All of the data is to be set down again without alteration.

++++ DATA SUPPLIED ++++

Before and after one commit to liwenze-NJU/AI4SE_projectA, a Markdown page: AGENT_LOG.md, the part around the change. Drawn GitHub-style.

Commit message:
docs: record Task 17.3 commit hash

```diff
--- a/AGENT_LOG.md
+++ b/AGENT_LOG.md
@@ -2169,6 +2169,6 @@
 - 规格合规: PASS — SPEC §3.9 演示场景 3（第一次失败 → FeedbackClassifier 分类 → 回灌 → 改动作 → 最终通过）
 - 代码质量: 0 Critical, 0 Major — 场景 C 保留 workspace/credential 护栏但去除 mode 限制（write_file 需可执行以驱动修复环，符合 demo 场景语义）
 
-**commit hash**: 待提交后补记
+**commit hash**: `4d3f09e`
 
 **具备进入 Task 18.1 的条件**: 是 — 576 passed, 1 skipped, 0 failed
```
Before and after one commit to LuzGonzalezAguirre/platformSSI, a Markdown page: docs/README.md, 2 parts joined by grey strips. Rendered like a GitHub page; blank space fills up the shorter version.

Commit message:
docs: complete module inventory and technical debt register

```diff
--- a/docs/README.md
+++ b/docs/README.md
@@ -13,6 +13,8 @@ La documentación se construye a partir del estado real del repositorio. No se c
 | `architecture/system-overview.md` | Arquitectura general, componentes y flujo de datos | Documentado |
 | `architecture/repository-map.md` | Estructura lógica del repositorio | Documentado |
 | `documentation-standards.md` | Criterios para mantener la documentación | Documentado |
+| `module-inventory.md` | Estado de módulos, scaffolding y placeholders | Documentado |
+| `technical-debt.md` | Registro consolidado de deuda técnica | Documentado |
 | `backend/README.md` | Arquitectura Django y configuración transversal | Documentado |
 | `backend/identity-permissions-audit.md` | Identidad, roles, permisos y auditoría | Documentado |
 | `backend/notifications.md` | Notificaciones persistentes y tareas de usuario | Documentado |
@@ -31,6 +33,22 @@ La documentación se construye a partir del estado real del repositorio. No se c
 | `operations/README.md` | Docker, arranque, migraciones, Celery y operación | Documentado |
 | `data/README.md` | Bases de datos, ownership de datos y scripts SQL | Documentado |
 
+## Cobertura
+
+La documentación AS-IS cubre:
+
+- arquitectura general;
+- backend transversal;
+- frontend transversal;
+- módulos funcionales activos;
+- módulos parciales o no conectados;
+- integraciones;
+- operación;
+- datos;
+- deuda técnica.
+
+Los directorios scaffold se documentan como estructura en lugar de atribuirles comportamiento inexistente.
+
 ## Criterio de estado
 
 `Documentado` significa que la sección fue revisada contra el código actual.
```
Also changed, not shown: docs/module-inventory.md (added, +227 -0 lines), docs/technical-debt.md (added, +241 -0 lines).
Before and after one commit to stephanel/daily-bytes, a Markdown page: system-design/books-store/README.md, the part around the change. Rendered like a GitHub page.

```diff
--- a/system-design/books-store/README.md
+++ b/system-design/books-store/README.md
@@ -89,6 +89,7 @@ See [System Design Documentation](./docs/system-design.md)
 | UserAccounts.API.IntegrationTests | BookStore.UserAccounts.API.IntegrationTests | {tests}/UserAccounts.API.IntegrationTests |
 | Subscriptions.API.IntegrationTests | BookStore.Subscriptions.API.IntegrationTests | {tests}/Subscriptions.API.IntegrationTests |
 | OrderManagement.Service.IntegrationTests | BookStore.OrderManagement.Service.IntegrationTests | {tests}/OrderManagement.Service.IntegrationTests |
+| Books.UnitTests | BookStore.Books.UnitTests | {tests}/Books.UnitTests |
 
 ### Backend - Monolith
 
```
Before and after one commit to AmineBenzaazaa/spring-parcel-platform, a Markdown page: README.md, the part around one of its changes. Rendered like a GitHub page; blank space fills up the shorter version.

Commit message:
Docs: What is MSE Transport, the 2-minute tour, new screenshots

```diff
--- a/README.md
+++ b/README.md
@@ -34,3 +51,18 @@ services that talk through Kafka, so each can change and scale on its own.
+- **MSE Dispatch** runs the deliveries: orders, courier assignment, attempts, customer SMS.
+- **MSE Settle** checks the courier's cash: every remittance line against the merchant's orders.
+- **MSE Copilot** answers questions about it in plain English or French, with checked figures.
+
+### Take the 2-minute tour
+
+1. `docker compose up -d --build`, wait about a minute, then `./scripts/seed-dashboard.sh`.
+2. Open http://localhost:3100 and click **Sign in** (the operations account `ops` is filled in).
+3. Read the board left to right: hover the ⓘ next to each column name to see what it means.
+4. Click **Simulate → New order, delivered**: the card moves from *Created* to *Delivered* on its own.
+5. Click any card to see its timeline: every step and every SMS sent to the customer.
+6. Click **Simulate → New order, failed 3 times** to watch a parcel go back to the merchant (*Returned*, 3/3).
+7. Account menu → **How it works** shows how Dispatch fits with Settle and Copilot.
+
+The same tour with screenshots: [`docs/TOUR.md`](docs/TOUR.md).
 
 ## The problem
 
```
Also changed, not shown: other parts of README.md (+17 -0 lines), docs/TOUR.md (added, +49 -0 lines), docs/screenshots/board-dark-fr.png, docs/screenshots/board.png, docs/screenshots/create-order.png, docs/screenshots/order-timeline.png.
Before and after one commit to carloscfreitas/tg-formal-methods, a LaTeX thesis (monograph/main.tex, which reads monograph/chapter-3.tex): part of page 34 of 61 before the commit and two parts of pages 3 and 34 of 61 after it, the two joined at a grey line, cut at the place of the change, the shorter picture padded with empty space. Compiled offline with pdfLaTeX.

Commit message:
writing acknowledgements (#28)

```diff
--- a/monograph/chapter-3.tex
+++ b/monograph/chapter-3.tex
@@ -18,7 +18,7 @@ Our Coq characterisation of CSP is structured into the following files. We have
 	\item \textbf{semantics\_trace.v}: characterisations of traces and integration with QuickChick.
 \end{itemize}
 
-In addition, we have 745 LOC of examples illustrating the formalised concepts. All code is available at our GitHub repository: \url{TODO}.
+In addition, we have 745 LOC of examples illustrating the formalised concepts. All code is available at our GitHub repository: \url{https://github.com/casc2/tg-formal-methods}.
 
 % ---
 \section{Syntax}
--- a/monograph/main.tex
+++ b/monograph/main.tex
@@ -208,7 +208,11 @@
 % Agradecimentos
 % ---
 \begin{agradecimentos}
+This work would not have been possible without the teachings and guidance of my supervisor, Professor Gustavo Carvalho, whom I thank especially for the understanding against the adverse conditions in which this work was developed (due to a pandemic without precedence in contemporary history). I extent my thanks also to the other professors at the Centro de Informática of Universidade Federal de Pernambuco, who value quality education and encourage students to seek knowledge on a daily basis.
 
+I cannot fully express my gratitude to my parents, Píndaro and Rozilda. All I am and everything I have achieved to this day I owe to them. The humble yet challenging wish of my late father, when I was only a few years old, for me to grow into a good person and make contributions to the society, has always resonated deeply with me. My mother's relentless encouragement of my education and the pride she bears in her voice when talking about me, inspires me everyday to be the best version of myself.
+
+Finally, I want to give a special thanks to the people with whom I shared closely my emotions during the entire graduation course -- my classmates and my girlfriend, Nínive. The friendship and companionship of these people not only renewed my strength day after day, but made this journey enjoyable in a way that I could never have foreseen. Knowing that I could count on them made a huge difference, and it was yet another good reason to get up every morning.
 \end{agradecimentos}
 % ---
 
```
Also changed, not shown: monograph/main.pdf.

++++

THE COMPLETED TASK:
Before and after one commit to liwenze-NJU/AI4SE_projectA, a Markdown page: AGENT_LOG.md, the part around the change. Drawn GitHub-style.

Commit message:
docs: record Task 17.3 commit hash

```diff
--- a/AGENT_LOG.md
+++ b/AGENT_LOG.md
@@ -2169,6 +2169,6 @@
 - 规格合规: PASS — SPEC §3.9 演示场景 3（第一次失败 → FeedbackClassifier 分类 → 回灌 → 改动作 → 最终通过）
 - 代码质量: 0 Critical, 0 Major — 场景 C 保留 workspace/credential 护栏但去除 mode 限制（write_file 需可执行以驱动修复环，符合 demo 场景语义）
 
-**commit hash**: 待提交后补记
+**commit hash**: `4d3f09e`
 
 **具备进入 Task 18.1 的条件**: 是 — 576 passed, 1 skipped, 0 failed
```
Before and after one commit to LuzGonzalezAguirre/platformSSI, a Markdown page: docs/README.md, 2 parts joined by grey strips. Rendered like a GitHub page; blank space fills up the shorter version.

Commit message:
docs: complete module inventory and technical debt register

```diff
--- a/docs/README.md
+++ b/docs/README.md
@@ -13,6 +13,8 @@ La documentación se construye a partir del estado real del repositorio. No se c
 | `architecture/system-overview.md` | Arquitectura general, componentes y flujo de datos | Documentado |
 | `architecture/repository-map.md` | Estructura lógica del repositorio | Documentado |
 | `documentation-standards.md` | Criterios para mantener la documentación | Documentado |
+| `module-inventory.md` | Estado de módulos, scaffolding y placeholders | Documentado |
+| `technical-debt.md` | Registro consolidado de deuda técnica | Documentado |
 | `backend/README.md` | Arquitectura Django y configuración transversal | Documentado |
 | `backend/identity-permissions-audit.md` | Identidad, roles, permisos y auditoría | Documentado |
 | `backend/notifications.md` | Notificaciones persistentes y tareas de usuario | Documentado |
@@ -31,6 +33,22 @@ La documentación se construye a partir del estado real del repositorio. No se c
 | `operations/README.md` | Docker, arranque, migraciones, Celery y operación | Documentado |
 | `data/README.md` | Bases de datos, ownership de datos y scripts SQL | Documentado |
 
+## Cobertura
+
+La documentación AS-IS cubre:
+
+- arquitectura general;
+- backend transversal;
+- frontend transversal;
+- módulos funcionales activos;
+- módulos parciales o no conectados;
+- integraciones;
+- operación;
+- datos;
+- deuda técnica.
+
+Los directorios scaffold se documentan como estructura en lugar de atribuirles comportamiento inexistente.
+
 ## Criterio de estado
 
 `Documentado` significa que la sección fue revisada contra el código actual.
```
Also changed, not shown: docs/module-inventory.md (added, +227 -0 lines), docs/technical-debt.md (added, +241 -0 lines).
Before and after one commit to stephanel/daily-bytes, a Markdown page: system-design/books-store/README.md, the part around the change. Rendered like a GitHub page.

```diff
--- a/system-design/books-store/README.md
+++ b/system-design/books-store/README.md
@@ -89,6 +89,7 @@ See [System Design Documentation](./docs/system-design.md)
 | UserAccounts.API.IntegrationTests | BookStore.UserAccounts.API.IntegrationTests | {tests}/UserAccounts.API.IntegrationTests |
 | Subscriptions.API.IntegrationTests | BookStore.Subscriptions.API.IntegrationTests | {tests}/Subscriptions.API.IntegrationTests |
 | OrderManagement.Service.IntegrationTests | BookStore.OrderManagement.Service.IntegrationTests | {tests}/OrderManagement.Service.IntegrationTests |
+| Books.UnitTests | BookStore.Books.UnitTests | {tests}/Books.UnitTests |
 
 ### Backend - Monolith
 
```
Before and after one commit to AmineBenzaazaa/spring-parcel-platform, a Markdown page: README.md, the part around one of its changes. Rendered like a GitHub page; blank space fills up the shorter version.

Commit message:
Docs: What is MSE Transport, the 2-minute tour, new screenshots

```diff
--- a/README.md
+++ b/README.md
@@ -34,3 +51,18 @@ services that talk through Kafka, so each can change and scale on its own.
+- **MSE Dispatch** runs the deliveries: orders, courier assignment, attempts, customer SMS.
+- **MSE Settle** checks the courier's cash: every remittance line against the merchant's orders.
+- **MSE Copilot** answers questions about it in plain English or French, with checked figures.
+
+### Take the 2-minute tour
+
+1. `docker compose up -d --build`, wait about a minute, then `./scripts/seed-dashboard.sh`.
+2. Open http://localhost:3100 and click **Sign in** (the operations account `ops` is filled in).
+3. Read the board left to right: hover the ⓘ next to each column name to see what it means.
+4. Click **Simulate → New order, delivered**: the card moves from *Created* to *Delivered* on its own.
+5. Click any card to see its timeline: every step and every SMS sent to the customer.
+6. Click **Simulate → New order, failed 3 times** to watch a parcel go back to the merchant (*Returned*, 3/3).
+7. Account menu → **How it works** shows how Dispatch fits with Settle and Copilot.
+
+The same tour with screenshots: [`docs/TOUR.md`](docs/TOUR.md).
 
 ## The problem
 
```
Also changed, not shown: other parts of README.md (+17 -0 lines), docs/TOUR.md (added, +49 -0 lines), docs/screenshots/board-dark-fr.png, docs/screenshots/board.png, docs/screenshots/create-order.png, docs/screenshots/order-timeline.png.
Before and after one commit to carloscfreitas/tg-formal-methods, a LaTeX thesis (monograph/main.tex, which reads monograph/chapter-3.tex): part of page 34 of 61 before the commit and two parts of pages 3 and 34 of 61 after it, the two joined at a grey line, cut at the place of the change, the shorter picture padded with empty space. Compiled offline with pdfLaTeX.

Commit message:
writing acknowledgements (#28)

```diff
--- a/monograph/chapter-3.tex
+++ b/monograph/chapter-3.tex
@@ -18,7 +18,7 @@ Our Coq characterisation of CSP is structured into the following files. We have
 	\item \textbf{semantics\_trace.v}: characterisations of traces and integration with QuickChick.
 \end{itemize}
 
-In addition, we have 745 LOC of examples illustrating the formalised concepts. All code is available at our GitHub repository: \url{TODO}.
+In addition, we have 745 LOC of examples illustrating the formalised concepts. All code is available at our GitHub repository: \url{https://github.com/casc2/tg-formal-methods}.
 
 % ---
 \section{Syntax}
--- a/monograph/main.tex
+++ b/monograph/main.tex
@@ -208,7 +208,11 @@
 % Agradecimentos
 % ---
 \begin{agradecimentos}
+This work would not have been possible without the teachings and guidance of my supervisor, Professor Gustavo Carvalho, whom I thank especially for the understanding against the adverse conditions in which this work was developed (due to a pandemic without precedence in contemporary history). I extent my thanks also to the other professors at the Centro de Informática of Universidade Federal de Pernambuco, who value quality education and encourage students to seek knowledge on a daily basis.
 
+I cannot fully express my gratitude to my parents, Píndaro and Rozilda. All I am and everything I have achieved to this day I owe to them. The humble yet challenging wish of my late father, when I was only a few years old, for me to grow into a good person and make contributions to the society, has always resonated deeply with me. My mother's relentless encouragement of my education and the pride she bears in her voice when talking about me, inspires me everyday to be the best version of myself.
+
+Finally, I want to give a special thanks to the people with whom I shared closely my emotions during the entire graduation course -- my classmates and my girlfriend, Nínive. The friendship and companionship of these people not only renewed my strength day after day, but made this journey enjoyable in a way that I could never have foreseen. Knowing that I could count on them made a huge difference, and it was yet another good reason to get up every morning.
 \end{agradecimentos}
 % ---
 
```
Also changed, not shown: monograph/main.pdf.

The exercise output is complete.